▸ **Problem details**: Print all the records exactly, please.

(Version comparison data)
━━━━━━━━━━━━━━━━
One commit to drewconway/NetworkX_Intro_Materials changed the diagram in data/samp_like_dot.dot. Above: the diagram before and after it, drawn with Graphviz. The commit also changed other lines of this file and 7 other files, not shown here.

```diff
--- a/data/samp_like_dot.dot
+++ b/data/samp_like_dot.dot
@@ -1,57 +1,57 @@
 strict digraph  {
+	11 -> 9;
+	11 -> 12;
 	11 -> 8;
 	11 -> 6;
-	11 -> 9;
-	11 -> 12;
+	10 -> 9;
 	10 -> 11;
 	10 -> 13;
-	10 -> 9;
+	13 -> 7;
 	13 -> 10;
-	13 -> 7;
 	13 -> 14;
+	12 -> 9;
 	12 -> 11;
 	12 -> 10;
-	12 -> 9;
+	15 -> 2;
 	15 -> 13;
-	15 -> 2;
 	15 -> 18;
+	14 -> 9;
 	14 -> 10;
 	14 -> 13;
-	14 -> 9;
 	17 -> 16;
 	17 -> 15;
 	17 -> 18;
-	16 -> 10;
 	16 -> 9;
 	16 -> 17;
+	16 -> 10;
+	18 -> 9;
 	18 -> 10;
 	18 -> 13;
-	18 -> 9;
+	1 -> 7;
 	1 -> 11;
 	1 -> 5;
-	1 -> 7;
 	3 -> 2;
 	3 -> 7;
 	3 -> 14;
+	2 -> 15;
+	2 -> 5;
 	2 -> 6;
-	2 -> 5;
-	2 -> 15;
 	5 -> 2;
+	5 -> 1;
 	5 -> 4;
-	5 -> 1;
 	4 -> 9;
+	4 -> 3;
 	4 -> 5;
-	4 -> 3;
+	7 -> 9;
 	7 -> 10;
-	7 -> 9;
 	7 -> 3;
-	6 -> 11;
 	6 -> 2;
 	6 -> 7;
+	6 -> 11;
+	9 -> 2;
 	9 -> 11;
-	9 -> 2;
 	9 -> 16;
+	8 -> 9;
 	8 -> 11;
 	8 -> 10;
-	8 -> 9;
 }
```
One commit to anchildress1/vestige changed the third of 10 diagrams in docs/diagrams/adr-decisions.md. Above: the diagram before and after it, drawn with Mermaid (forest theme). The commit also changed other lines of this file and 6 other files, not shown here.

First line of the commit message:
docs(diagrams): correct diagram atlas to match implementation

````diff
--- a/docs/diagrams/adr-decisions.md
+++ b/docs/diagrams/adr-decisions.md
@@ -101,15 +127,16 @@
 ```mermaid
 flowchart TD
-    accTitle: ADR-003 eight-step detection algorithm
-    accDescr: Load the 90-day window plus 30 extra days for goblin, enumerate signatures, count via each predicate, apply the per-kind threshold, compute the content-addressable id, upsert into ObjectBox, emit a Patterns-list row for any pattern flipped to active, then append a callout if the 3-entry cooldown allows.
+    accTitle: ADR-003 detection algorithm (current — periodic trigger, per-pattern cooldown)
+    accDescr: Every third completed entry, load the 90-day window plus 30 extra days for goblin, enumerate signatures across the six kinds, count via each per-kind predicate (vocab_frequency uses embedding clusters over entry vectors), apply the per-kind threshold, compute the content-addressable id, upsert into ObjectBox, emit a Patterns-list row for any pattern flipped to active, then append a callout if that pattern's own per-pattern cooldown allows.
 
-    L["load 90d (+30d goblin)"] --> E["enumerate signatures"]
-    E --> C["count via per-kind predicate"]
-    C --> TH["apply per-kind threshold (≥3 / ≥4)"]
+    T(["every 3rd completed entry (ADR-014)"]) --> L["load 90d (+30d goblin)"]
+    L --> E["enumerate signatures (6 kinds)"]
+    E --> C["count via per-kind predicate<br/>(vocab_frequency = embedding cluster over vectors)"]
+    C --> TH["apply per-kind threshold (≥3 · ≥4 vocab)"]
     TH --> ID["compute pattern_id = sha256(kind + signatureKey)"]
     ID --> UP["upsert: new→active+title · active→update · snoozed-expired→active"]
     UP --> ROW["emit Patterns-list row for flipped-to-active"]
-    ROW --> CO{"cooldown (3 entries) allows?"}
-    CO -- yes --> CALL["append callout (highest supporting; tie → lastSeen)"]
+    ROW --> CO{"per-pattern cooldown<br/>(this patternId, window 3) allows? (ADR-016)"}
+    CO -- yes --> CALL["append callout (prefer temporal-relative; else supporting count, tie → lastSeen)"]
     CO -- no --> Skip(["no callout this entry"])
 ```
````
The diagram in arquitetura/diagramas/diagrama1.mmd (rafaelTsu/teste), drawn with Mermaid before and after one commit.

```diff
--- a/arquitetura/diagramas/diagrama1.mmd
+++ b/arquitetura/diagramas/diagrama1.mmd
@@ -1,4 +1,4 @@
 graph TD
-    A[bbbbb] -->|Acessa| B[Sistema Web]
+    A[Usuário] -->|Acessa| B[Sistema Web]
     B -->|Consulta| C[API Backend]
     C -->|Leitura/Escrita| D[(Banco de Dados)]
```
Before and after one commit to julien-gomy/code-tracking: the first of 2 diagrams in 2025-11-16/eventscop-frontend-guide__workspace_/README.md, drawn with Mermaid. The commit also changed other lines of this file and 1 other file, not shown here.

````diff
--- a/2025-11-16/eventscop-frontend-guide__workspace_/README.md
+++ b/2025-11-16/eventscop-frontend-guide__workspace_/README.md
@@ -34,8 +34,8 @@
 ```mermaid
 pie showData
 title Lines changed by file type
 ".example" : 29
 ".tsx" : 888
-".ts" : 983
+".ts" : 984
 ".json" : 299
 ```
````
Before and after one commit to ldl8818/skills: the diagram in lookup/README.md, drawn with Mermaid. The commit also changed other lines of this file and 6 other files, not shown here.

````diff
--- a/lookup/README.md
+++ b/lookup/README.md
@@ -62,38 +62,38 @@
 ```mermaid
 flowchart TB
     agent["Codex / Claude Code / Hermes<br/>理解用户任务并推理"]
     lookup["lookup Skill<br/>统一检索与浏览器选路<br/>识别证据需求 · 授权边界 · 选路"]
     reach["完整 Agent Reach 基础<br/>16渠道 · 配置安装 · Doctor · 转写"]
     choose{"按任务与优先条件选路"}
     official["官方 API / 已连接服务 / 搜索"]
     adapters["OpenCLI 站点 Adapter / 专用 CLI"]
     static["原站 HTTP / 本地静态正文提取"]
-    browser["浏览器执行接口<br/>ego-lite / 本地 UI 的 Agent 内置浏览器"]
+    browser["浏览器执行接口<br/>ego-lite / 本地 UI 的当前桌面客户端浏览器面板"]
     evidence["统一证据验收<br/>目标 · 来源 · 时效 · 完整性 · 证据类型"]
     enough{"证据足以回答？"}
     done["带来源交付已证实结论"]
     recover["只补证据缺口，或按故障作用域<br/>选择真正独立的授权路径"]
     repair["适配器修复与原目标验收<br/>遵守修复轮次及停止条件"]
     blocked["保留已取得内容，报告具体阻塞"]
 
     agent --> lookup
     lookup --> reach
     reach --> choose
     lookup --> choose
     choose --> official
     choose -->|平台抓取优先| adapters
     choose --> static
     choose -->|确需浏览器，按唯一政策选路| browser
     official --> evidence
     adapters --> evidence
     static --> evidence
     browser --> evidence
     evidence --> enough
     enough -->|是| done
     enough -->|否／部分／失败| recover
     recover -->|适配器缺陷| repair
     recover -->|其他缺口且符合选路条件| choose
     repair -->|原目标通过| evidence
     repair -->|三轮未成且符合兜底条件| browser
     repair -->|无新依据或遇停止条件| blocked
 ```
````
━━━━━━━━━━━━━━━━
▸ **Reply**:
One commit to drewconway/NetworkX_Intro_Materials changed the diagram in data/samp_like_dot.dot. Above: the diagram before and after it, drawn with Graphviz. The commit also changed other lines of this file and 7 other files, not shown here.

```diff
--- a/data/samp_like_dot.dot
+++ b/data/samp_like_dot.dot
@@ -1,57 +1,57 @@
 strict digraph  {
+	11 -> 9;
+	11 -> 12;
 	11 -> 8;
 	11 -> 6;
-	11 -> 9;
-	11 -> 12;
+	10 -> 9;
 	10 -> 11;
 	10 -> 13;
-	10 -> 9;
+	13 -> 7;
 	13 -> 10;
-	13 -> 7;
 	13 -> 14;
+	12 -> 9;
 	12 -> 11;
 	12 -> 10;
-	12 -> 9;
+	15 -> 2;
 	15 -> 13;
-	15 -> 2;
 	15 -> 18;
+	14 -> 9;
 	14 -> 10;
 	14 -> 13;
-	14 -> 9;
 	17 -> 16;
 	17 -> 15;
 	17 -> 18;
-	16 -> 10;
 	16 -> 9;
 	16 -> 17;
+	16 -> 10;
+	18 -> 9;
 	18 -> 10;
 	18 -> 13;
-	18 -> 9;
+	1 -> 7;
 	1 -> 11;
 	1 -> 5;
-	1 -> 7;
 	3 -> 2;
 	3 -> 7;
 	3 -> 14;
+	2 -> 15;
+	2 -> 5;
 	2 -> 6;
-	2 -> 5;
-	2 -> 15;
 	5 -> 2;
+	5 -> 1;
 	5 -> 4;
-	5 -> 1;
 	4 -> 9;
+	4 -> 3;
 	4 -> 5;
-	4 -> 3;
+	7 -> 9;
 	7 -> 10;
-	7 -> 9;
 	7 -> 3;
-	6 -> 11;
 	6 -> 2;
 	6 -> 7;
+	6 -> 11;
+	9 -> 2;
 	9 -> 11;
-	9 -> 2;
 	9 -> 16;
+	8 -> 9;
 	8 -> 11;
 	8 -> 10;
-	8 -> 9;
 }
```
One commit to anchildress1/vestige changed the third of 10 diagrams in docs/diagrams/adr-decisions.md. Above: the diagram before and after it, drawn with Mermaid (forest theme). The commit also changed other lines of this file and 6 other files, not shown here.

First line of the commit message:
docs(diagrams): correct diagram atlas to match implementation

````diff
--- a/docs/diagrams/adr-decisions.md
+++ b/docs/diagrams/adr-decisions.md
@@ -101,15 +127,16 @@
 ```mermaid
 flowchart TD
-    accTitle: ADR-003 eight-step detection algorithm
-    accDescr: Load the 90-day window plus 30 extra days for goblin, enumerate signatures, count via each predicate, apply the per-kind threshold, compute the content-addressable id, upsert into ObjectBox, emit a Patterns-list row for any pattern flipped to active, then append a callout if the 3-entry cooldown allows.
+    accTitle: ADR-003 detection algorithm (current — periodic trigger, per-pattern cooldown)
+    accDescr: Every third completed entry, load the 90-day window plus 30 extra days for goblin, enumerate signatures across the six kinds, count via each per-kind predicate (vocab_frequency uses embedding clusters over entry vectors), apply the per-kind threshold, compute the content-addressable id, upsert into ObjectBox, emit a Patterns-list row for any pattern flipped to active, then append a callout if that pattern's own per-pattern cooldown allows.
 
-    L["load 90d (+30d goblin)"] --> E["enumerate signatures"]
-    E --> C["count via per-kind predicate"]
-    C --> TH["apply per-kind threshold (≥3 / ≥4)"]
+    T(["every 3rd completed entry (ADR-014)"]) --> L["load 90d (+30d goblin)"]
+    L --> E["enumerate signatures (6 kinds)"]
+    E --> C["count via per-kind predicate<br/>(vocab_frequency = embedding cluster over vectors)"]
+    C --> TH["apply per-kind threshold (≥3 · ≥4 vocab)"]
     TH --> ID["compute pattern_id = sha256(kind + signatureKey)"]
     ID --> UP["upsert: new→active+title · active→update · snoozed-expired→active"]
     UP --> ROW["emit Patterns-list row for flipped-to-active"]
-    ROW --> CO{"cooldown (3 entries) allows?"}
-    CO -- yes --> CALL["append callout (highest supporting; tie → lastSeen)"]
+    ROW --> CO{"per-pattern cooldown<br/>(this patternId, window 3) allows? (ADR-016)"}
+    CO -- yes --> CALL["append callout (prefer temporal-relative; else supporting count, tie → lastSeen)"]
     CO -- no --> Skip(["no callout this entry"])
 ```
````
The diagram in arquitetura/diagramas/diagrama1.mmd (rafaelTsu/teste), drawn with Mermaid before and after one commit.

```diff
--- a/arquitetura/diagramas/diagrama1.mmd
+++ b/arquitetura/diagramas/diagrama1.mmd
@@ -1,4 +1,4 @@
 graph TD
-    A[bbbbb] -->|Acessa| B[Sistema Web]
+    A[Usuário] -->|Acessa| B[Sistema Web]
     B -->|Consulta| C[API Backend]
     C -->|Leitura/Escrita| D[(Banco de Dados)]
```
Before and after one commit to julien-gomy/code-tracking: the first of 2 diagrams in 2025-11-16/eventscop-frontend-guide__workspace_/README.md, drawn with Mermaid. The commit also changed other lines of this file and 1 other file, not shown here.

````diff
--- a/2025-11-16/eventscop-frontend-guide__workspace_/README.md
+++ b/2025-11-16/eventscop-frontend-guide__workspace_/README.md
@@ -34,8 +34,8 @@
 ```mermaid
 pie showData
 title Lines changed by file type
 ".example" : 29
 ".tsx" : 888
-".ts" : 983
+".ts" : 984
 ".json" : 299
 ```
````
Before and after one commit to ldl8818/skills: the diagram in lookup/README.md, drawn with Mermaid. The commit also changed other lines of this file and 6 other files, not shown here.

````diff
--- a/lookup/README.md
+++ b/lookup/README.md
@@ -62,38 +62,38 @@
 ```mermaid
 flowchart TB
     agent["Codex / Claude Code / Hermes<br/>理解用户任务并推理"]
     lookup["lookup Skill<br/>统一检索与浏览器选路<br/>识别证据需求 · 授权边界 · 选路"]
     reach["完整 Agent Reach 基础<br/>16渠道 · 配置安装 · Doctor · 转写"]
     choose{"按任务与优先条件选路"}
     official["官方 API / 已连接服务 / 搜索"]
     adapters["OpenCLI 站点 Adapter / 专用 CLI"]
     static["原站 HTTP / 本地静态正文提取"]
-    browser["浏览器执行接口<br/>ego-lite / 本地 UI 的 Agent 内置浏览器"]
+    browser["浏览器执行接口<br/>ego-lite / 本地 UI 的当前桌面客户端浏览器面板"]
     evidence["统一证据验收<br/>目标 · 来源 · 时效 · 完整性 · 证据类型"]
     enough{"证据足以回答？"}
     done["带来源交付已证实结论"]
     recover["只补证据缺口，或按故障作用域<br/>选择真正独立的授权路径"]
     repair["适配器修复与原目标验收<br/>遵守修复轮次及停止条件"]
     blocked["保留已取得内容，报告具体阻塞"]
 
     agent --> lookup
     lookup --> reach
     reach --> choose
     lookup --> choose
     choose --> official
     choose -->|平台抓取优先| adapters
     choose --> static
     choose -->|确需浏览器，按唯一政策选路| browser
     official --> evidence
     adapters --> evidence
     static --> evidence
     browser --> evidence
     evidence --> enough
     enough -->|是| done
     enough -->|否／部分／失败| recover
     recover -->|适配器缺陷| repair
     recover -->|其他缺口且符合选路条件| choose
     repair -->|原目标通过| evidence
     repair -->|三轮未成且符合兜底条件| browser
     repair -->|无新依据或遇停止条件| blocked
 ```
````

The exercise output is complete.